After over a year of COVID-19's presence and its disastrous effects on global health and the economy worldwide, the job market has seen some steadying. Unemployment levels are much below the astonishing 14.8% we saw in April 2020, and the companies that survived are starting to see some relief. We hesitate to say "normal," but it feels like things are getting back on track.

Such a long time spent in this phase of uncertainty has surely affected the workforce. Remote working became much more commonplace, and this shift has lasting effects on job seekers. The market looks a little different these days, and hiring has changed along with it. 

Your local talent pool is pickier

If you aren't open to remote working, you may find your candidate pool smaller than it once was.
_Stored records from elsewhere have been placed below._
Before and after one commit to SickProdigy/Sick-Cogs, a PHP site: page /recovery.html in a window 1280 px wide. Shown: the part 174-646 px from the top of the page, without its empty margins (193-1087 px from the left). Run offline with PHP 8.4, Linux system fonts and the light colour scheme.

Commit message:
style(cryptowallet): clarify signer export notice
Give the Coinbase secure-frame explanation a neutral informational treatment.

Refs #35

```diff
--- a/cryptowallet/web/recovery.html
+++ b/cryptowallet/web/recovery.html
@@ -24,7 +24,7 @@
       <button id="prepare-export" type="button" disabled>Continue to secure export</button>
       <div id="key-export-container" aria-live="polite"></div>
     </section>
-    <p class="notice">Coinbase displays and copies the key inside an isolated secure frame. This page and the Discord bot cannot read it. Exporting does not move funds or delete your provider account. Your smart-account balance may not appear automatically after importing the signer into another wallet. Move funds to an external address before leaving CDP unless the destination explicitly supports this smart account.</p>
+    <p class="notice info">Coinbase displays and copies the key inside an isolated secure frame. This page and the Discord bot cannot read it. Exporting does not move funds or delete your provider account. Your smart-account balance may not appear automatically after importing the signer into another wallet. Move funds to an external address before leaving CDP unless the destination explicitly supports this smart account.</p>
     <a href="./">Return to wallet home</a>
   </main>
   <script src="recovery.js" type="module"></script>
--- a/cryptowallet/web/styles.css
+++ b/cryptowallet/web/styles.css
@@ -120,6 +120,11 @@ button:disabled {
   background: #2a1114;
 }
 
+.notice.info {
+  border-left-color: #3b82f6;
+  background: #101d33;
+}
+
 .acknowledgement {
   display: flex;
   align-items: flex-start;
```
With the receipt of stimulus checks, many unemployed job seekers can be particular about finding their next position. At the same time, anyone considering a move to a new company may be hesitant to jump ship in an uncertain economy. Besides preferences about their careers, many candidates are still under obligations for home child care or schooling. Taking a new position adds stress and uncertainty, and many workers just won't consider it right now. 
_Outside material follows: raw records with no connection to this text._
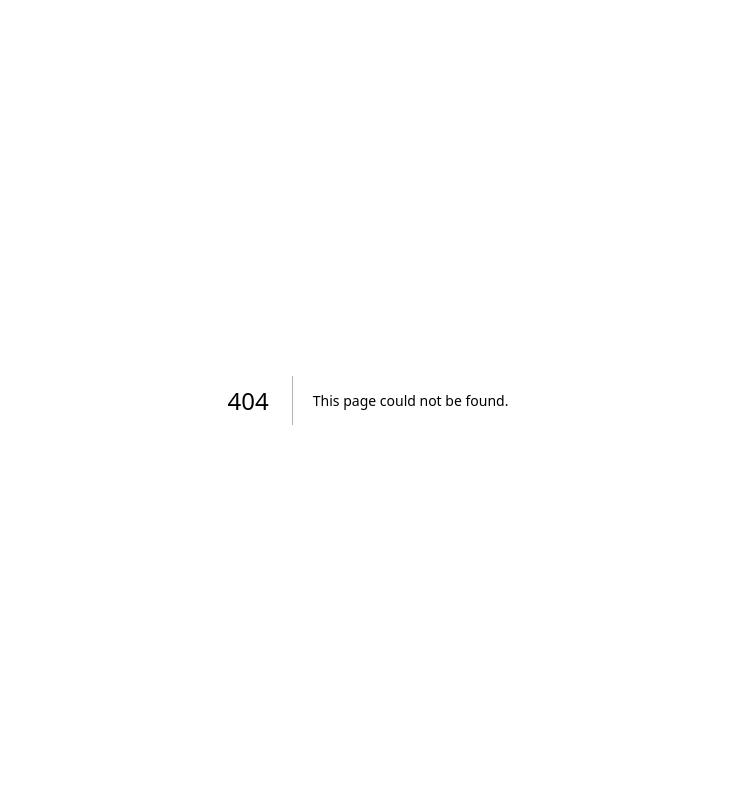
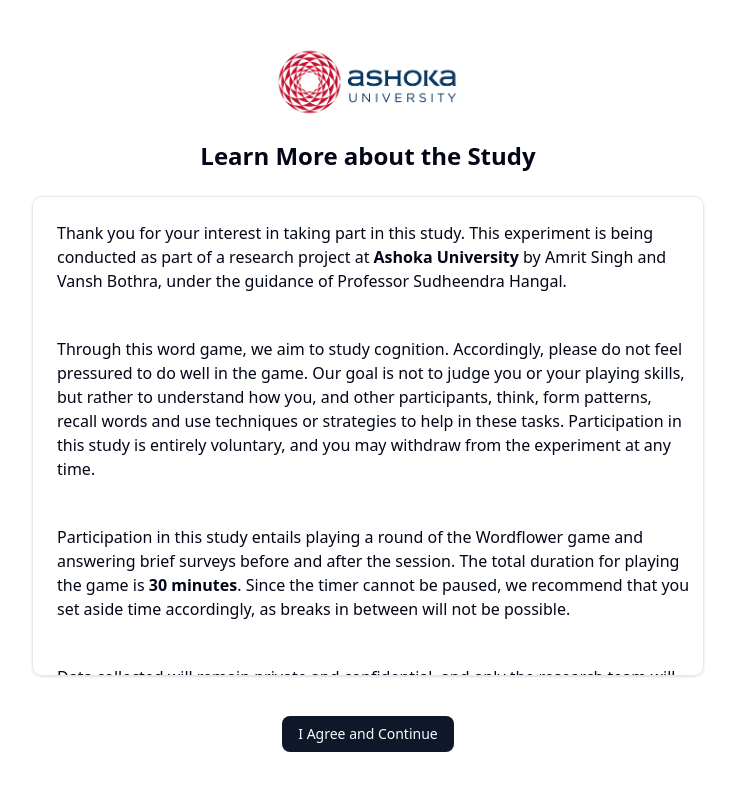
Before and after one commit to vanshbothra/wordflower, a Next.js app: page /info in a window 1280 px wide. Before the commit this address had no page. Shown: the top 790 px of the page, without its empty margins (272-1007 px from the left). Built offline with nearby package versions, Linux system fonts and the light colour scheme.

Commit message:
feat: study details page

```diff
--- /dev/null
+++ b/src/app/info/page.tsx
@@ -0,0 +1,98 @@
+"use client";
+import Image from "next/image";
+import { Button } from "@/components/ui/button";
+import { useRouter } from "next/navigation";
+
+export default function ExperimentInfoPage() {
+    const router = useRouter();
+
+    return (
+        <div className="max-w-3xl mx-auto px-6 py-10">
+            {/* Logo */}
+            <div className="flex justify-center mb-4">
+                <Image
+                    src="/ashoka_logo.png"
+                    alt="Ashoka University Logo"
+                    width={200}
+                    height={200}
+                    className="rounded-md"
+                />
+            </div>
+
+            <h1 className="text-2xl font-semibold text-center mb-6">
+                Learn More about the Study
+            </h1>
+            <div className="flex flex-col gap-4 px-6">
+                {/* Scrollable content box */}
+                <div
+                    className="max-h-[60vh] overflow-y-auto pr-2 space-y-5 text-foreground border rounded-lg p-6 bg-card shadow-sm whitespace-pre-wrap"
+                >
+                    <p>
+                        Thank you for your interest in taking part in this study. This experiment is being
+                        conducted as part of a research project at <strong>Ashoka University</strong> by{" "}
+                        Amrit Singh and Vansh Bothra, under the guidance of Professor Sudheendra Hangal.
+                    </p>
+                    <br />
+                    <p>
+
+
+                        Through this word game, we aim to study cognition. Accordingly, please do not feel
+                        pressured to do well in the game. Our goal is not to judge you or your playing skills, but
+                        rather to understand how you, and other participants, think, form patterns, recall words
+                        and use techniques or strategies to help in these tasks. Participation in this study is
+                        entirely voluntary, and you may withdraw from the experiment at any time.
+                    </p>
+                    <br />
+                    <p>
+                        Participation in this study entails playing a round of the Wordflower game and answering
+                        brief surveys before and after the session. The total duration for playing the game is{" "}
+                        <strong>30 minutes</strong>. Since the timer cannot be paused, we recommend that you set
+                        aside time accordingly, as breaks in between will not be possible.
+                    </p>
+                    <br />
+                    <p>
+                        Data collected will remain private and confidential, and only the research team will have
+                        access to your information. No personally identifying information will appear in any
+                        publication or presentation.
+
+
+                        Data collected includes: </p>
+                    <ul className="list-disc list-inside space-y-1 text-muted-foreground">
+                        <li>Personal information (Name)</li>
+                        <li>Contact information (Email)</li>
+                        <li>Demographics (Age and Gender)</li>
+                        <li>Background information (Education and Occupation)</li>
+                        <li>Linguistic background (Native Language and English Proficiency)</li>
+                        <li>Wordflower experience (Frequency of Playing)</li>
+                        <li>In-game logging</li>
+                        <li>End-game survey on your experience</li>
+                    </ul>
+                    <br />
+
+                    <p>
+                        If you have any questions, feedback, or suggestions, please feel free to reach out to us
+                        at amrit.singh_ug25@ashoka.edu.in and/or  vansh.bothra_ug25@ashoka.edu.in.
+                    </p>
+                    <br />
+                    <p>
+                        By continuing, you acknowledge that you have read and understood the information above and
+                        voluntarily agree to participate in this study.
+                    </p>
+                </div>
+
+                <div className="pt-6 flex justify-center">
+                    <Button
+                        onClick={() => {
+                            localStorage.setItem("wordflower_consent", "true")
+                            router.push("/signup")
+                        }
+                        }
+                        className="w-full sm:w-auto"
+                    >
+                        I Agree and Continue
+                    </Button>
+                </div>
+            </div>
+        </div>
+    );
+}
```
Also changed, not shown: public/ashoka_logo.png (added).
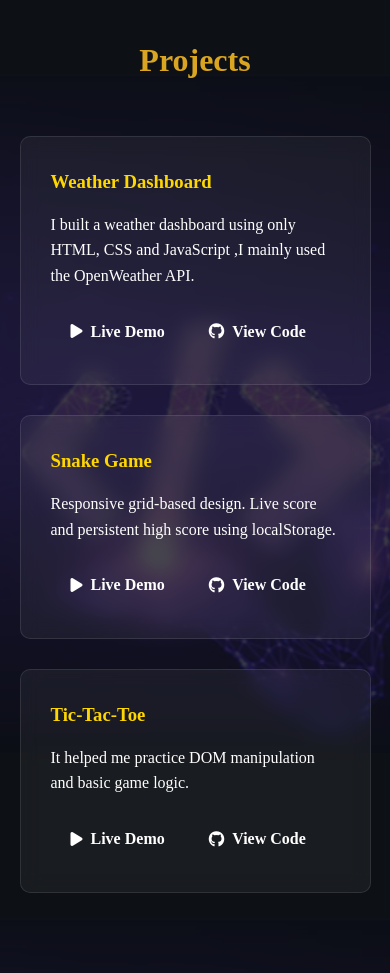
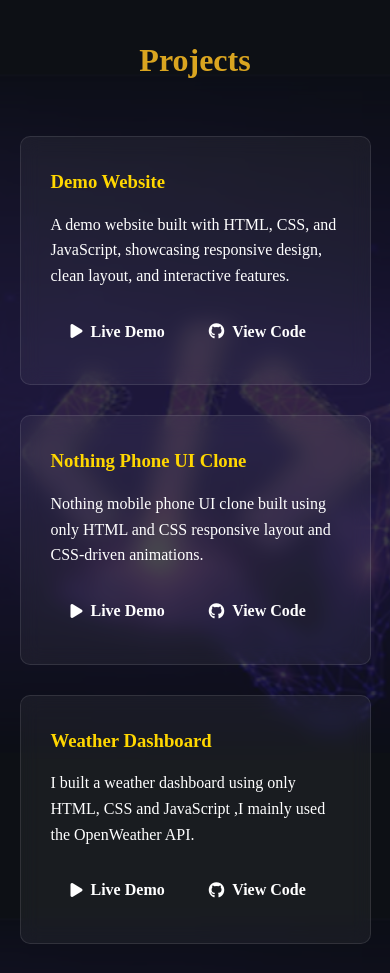
Before and after one commit to Geeta-Ganta/My-Portfolio, a plain HTML site: page index.html in a window 390 px wide. Shown: the part 4440-5413 px from the top of the page. Drawn offline with Linux system fonts and the light colour scheme.

Commit message:
Update index.html

```diff
--- a/index.html
+++ b/index.html
@@ -11,7 +11,7 @@
 </head>
 <body>
 
-    <!-- Header & Navigation (No changes) -->
+    <!-- Header & Navigation -->
     <header>
         <nav>
             <a href="#" class="logo" style="color: gold;">Geeta Ganta</a>
@@ -76,7 +76,7 @@
             </div>
         </section>
 
-        <!-- Skills Section with Background Image -->
+        <!-- Skills Section -->
         <section id="skills" class="section-container section-bg" style="background-image: url('skills.png');">
             <h2 class="section-title" style="color: goldenrod;">My Skills</h2>
             <div class="skills-grid">
@@ -85,7 +85,7 @@
                     <ul>
                         <li><i class="fab fa-html5"></i> HTML ,CSS & Bootstrap</li>
                         <li><i class="fab fa-js-square"></i> JavaScript (ES6+) & JSON Data Handling</li>
-                        <li><i class="fab fa-react"></i> Basic knowledge of React js, Nodejs, Java OOP concept , SQL</li>
+                        <li><i class="fab fa-react"></i> Basic knowledge of React js, Nodejs, Java OOP concept</li>
                         <li><i class="fab fa-node-js"></i> Playwright Automation and API integration</li>
                         <li><i class="fas fa-database"></i> SQL</li>
                         <li><i class="fab fa-git-alt"></i> GitHub & Visual Studio Code</li>
@@ -105,10 +105,38 @@
             </div>
         </section>
 
-        <!-- Projects Section -->
+        <!-- Projects Done -->
          <section id="projects" class="section-container section-bg" style="background-image: url('code-robo.png');">
             <h2 class="section-title" style="color: goldenrod;">Projects</h2>
             <div class="projects-grid">
+
+                <div class="project-card fade-in">
+                    <h3 style="color: gold;">Demo Website</h3>
+                    <p>A demo website built with HTML, CSS, and JavaScript, showcasing responsive design, clean layout, and interactive features.</p>
+                    <div class="project-links">
+                        <a href="https://geeta-ganta.github.io/Electrical-Website/" target="_blank" class="btn-secondary">
+                            <i class="fas fa-play"></i> Live Demo
+                        </a>
+                        <a href="https://github.com/Geeta-Ganta/Electrical-Website" target="_blank" class="btn-secondary">
+                            <i class="fab fa-github"></i> View Code
+                        </a>
+                    </div>
+                </div>
+
+                <div class="project-card fade-in">
+                    <h3 style="color: gold;">Nothing Phone UI Clone</h3>
+                    <p>Nothing mobile phone UI clone built using only HTML and CSS responsive layout and CSS-driven animations.</p>
+                    <div class="project-links">
+                        <a href="https://geeta-ganta.github.io/Nothing-3a-Clone/" target="_blank" class="btn-secondary">
+                            <i class="fas fa-play"></i> Live Demo
+                        </a>
+                        <a href="https://github.com/Geeta-Ganta/Nothing-3a-Clone" target="_blank" class="btn-secondary">
+                            <i class="fab fa-github"></i> View Code
+                        </a>
+                    </div>
+                </div>
+
+
                 <div class="project-card fade-in">
                     <h3 style="color: gold;">Weather Dashboard</h3>
                     <p>I built a weather dashboard  using only HTML, CSS and JavaScript ,I mainly used the OpenWeather API.</p>
@@ -152,6 +180,22 @@
                 </div>
 
 
+                <div class="project-card fade-in">
+                    <h3 style="color: gold;">3D animation Box</h3>
+                    <p>A 3D rotating box created using CSS, showcasing animations, visuals.</p>
+                    <div class="project-links">
+                        <a href="https://geeta-ganta.github.io/CSS/" target="_blank" class="btn-secondary">
+                            <i class="fas fa-play"></i> Live Demo
+                        </a>
+                        <a href="https://github.com/Geeta-Ganta/CSS" target="_blank" class="btn-secondary">
+                            <i class="fab fa-github"></i> View Code
+                        </a>
+                    </div>
+                </div>
+
+
+
+
             </div>
         </section>
 
@@ -173,7 +217,7 @@
 
 
 
-        <!-- Contact Section with Background Image -->
+        <!-- Contact Section -->
          <section id="contact" class="section-container section-bg" style="background-image: url('contact.png'); ">
             <h2 class="section-title" style="color: gold;">Get In Touch</h2>
             <p>I'm currently open to new opportunities. Feel free to reach out!</p>
```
What you can do:

In the immediate future, you may need to allow for some working from home to satisfy the needs of the market, or be willing to choose from a smaller selection of candidates. The other solution, a much less appealing one, is to just wait it out. The stimulus checks will stop, unemployment will go back to normal levels, and job seekers will come out of the woodwork once again, willing to come back into an office full time. With the Delta variant, however, this may also be a challenging solution. 
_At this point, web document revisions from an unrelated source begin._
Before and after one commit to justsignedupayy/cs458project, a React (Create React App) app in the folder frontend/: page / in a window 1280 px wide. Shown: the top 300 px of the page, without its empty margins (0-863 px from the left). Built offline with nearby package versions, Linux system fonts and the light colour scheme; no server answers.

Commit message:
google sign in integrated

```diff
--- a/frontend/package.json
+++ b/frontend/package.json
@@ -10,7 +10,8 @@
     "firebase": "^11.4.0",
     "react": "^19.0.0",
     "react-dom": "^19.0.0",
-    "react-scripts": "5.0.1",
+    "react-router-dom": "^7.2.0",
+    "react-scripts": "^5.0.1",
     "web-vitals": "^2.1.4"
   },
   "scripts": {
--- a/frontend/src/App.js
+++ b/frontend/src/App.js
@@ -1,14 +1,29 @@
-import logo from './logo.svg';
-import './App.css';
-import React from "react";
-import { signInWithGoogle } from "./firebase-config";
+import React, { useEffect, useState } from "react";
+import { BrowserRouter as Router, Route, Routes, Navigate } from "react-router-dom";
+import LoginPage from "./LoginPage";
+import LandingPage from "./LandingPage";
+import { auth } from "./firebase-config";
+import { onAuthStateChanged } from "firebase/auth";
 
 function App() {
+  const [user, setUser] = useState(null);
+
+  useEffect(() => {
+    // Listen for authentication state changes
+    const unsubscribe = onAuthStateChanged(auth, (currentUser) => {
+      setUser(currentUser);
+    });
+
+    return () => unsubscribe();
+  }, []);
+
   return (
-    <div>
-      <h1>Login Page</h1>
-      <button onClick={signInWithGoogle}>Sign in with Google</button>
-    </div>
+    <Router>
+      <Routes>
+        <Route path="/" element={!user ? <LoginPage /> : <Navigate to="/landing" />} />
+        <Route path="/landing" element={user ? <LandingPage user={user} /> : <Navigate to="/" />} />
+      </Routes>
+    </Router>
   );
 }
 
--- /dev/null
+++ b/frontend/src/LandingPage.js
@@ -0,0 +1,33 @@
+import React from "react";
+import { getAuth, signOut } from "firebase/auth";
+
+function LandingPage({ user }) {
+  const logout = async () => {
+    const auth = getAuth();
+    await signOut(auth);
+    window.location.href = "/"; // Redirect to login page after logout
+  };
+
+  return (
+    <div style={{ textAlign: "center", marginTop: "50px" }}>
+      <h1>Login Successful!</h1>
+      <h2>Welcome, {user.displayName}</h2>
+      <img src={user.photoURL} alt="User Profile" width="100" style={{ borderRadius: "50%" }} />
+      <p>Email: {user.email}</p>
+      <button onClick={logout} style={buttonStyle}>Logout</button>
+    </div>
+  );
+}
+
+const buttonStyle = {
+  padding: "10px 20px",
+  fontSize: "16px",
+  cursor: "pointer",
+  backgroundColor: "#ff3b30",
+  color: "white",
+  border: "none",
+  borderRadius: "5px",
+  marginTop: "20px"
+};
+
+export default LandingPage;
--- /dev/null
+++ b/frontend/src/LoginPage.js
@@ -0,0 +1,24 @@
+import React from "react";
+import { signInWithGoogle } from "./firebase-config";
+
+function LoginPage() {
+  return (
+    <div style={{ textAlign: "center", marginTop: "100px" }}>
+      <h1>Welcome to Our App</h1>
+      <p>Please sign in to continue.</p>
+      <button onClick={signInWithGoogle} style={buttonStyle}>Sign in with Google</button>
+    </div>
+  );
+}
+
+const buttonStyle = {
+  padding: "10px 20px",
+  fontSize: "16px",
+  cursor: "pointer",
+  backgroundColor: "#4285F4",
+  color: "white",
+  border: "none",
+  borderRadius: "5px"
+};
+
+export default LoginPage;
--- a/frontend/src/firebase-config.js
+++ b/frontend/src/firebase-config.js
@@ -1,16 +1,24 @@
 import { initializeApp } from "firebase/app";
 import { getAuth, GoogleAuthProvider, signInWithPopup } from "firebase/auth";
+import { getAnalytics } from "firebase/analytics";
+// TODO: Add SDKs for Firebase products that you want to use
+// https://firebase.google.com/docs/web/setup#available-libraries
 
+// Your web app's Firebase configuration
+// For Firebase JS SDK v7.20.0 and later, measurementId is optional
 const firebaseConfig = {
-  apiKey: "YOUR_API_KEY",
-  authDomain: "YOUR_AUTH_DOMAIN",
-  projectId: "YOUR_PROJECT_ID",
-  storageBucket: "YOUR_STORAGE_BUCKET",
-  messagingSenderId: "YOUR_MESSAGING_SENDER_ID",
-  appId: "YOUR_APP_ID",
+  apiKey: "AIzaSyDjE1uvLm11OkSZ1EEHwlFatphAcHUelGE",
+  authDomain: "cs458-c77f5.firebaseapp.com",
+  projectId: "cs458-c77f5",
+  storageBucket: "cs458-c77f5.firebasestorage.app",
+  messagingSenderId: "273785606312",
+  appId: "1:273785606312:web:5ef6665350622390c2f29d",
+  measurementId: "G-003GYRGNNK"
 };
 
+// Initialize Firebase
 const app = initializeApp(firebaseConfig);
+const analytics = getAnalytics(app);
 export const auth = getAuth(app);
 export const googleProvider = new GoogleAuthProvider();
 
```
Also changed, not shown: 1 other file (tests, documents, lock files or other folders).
Your remote talent pool is larger

Are you allowing employees to work remotely? Great! Your talent market just got a whole lot larger. Even a hybrid model, requiring some in-person presence in the office, allows candidates staring down a long commute to more readily consider the job. But, while expanding your geographic considerations might feel like a relief to a tight candidate pool, you'll need to adjust a few things if this is a new policy. 

What you can do: 

Ensure you have systems set up to support a remote team. Improve communication, setting up regular check-ins and utilizing programs and technology to keep communication channels open and your team engaged. New-to-remote-working employees report feeling less connected to their coworkers now, so try to incorporate some solutions for the loss of social interaction. Be sure to emphasize your plans to all job candidates. 

Understanding how hiring will change is critical to finding solutions to continue to attract the best talent. The pandemic has tested the flexibility and nimbleness of companies, and only the ones able to embrace change will come out on top. 

Posted: 8/23/2021 4:24:49 PM by Amanda Wahl | with 0 comments